Let’s stress the following point : the story of Valkyria Chronicles is one of the greatest I’ve lived in my gaming life, and by far the greatest one when it comes to describe war. Solemnity and emotion are far heavier than the rare comical intervals in some chapters. As I write those lines, the remembrance of the strongest moments of this game are bringing tears to my eyes. The oppression of the conflict is perfectly rendered by the direction and musical themes like Valkyria’s Omen or War in the Empire. Parallel to that, some heroic themes like Final Decisive Battle beautifully illustrate the theme of reconquest. It’s one of the rare soundtracks that I have always with me.
Last but not least, the great quality of Valkyria Chronicles is that it’s looking back at war in a wise manner.
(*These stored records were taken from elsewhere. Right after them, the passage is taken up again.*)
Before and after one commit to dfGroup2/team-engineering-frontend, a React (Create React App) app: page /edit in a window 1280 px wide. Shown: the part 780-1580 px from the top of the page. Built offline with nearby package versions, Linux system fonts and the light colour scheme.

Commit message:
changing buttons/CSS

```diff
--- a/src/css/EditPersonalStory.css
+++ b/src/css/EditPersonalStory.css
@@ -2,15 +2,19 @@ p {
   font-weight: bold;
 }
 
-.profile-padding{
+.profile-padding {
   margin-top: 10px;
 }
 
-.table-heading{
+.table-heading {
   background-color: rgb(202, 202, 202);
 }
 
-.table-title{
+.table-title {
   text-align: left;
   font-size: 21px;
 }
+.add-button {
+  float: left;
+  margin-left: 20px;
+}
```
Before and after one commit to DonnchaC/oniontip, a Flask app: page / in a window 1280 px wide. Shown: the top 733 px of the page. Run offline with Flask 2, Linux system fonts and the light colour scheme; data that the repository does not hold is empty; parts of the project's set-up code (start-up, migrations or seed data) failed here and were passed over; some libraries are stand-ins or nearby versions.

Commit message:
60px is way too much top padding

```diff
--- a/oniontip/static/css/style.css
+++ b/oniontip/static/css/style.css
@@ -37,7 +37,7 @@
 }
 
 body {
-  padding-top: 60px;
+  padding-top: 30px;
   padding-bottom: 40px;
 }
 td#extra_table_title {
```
Sega’s game is a true and relevant allegory to the large European conflicts are their causes/consequences. Arms race, abuse of power, reckless ambitions, false diplomacy, ideology, war crimes… it is like the greatest war movies put into one game. The relation between Rosie and Isara warns very cleverly about the nonsense of xenophobia. Valkyria Chronicles refuses to be Manichean : your own country won’t hesitate to commit war crimes or send militiamen in suicide missions. Foes show honor and values, sadness is on both sides. This is war as it is never shown in video games, but should. As in Metal Gear Solid, it makes you think about war, not just live it.
Valkyria Chronicles is not a fine title or a hit game : it is an absolute masterpiece that I place alongside the greatest Final Fantasy titles. Beautiful in every aspect, fascinating by its design, exhilarating by its gameplay, deep in its meaning, it is fabulous like no other in its generation, and maybe also in the current one. Tells us how much in 2008, Valkyria Chronicles was ahead of its time… No, it is beyond time and space, it is eternal.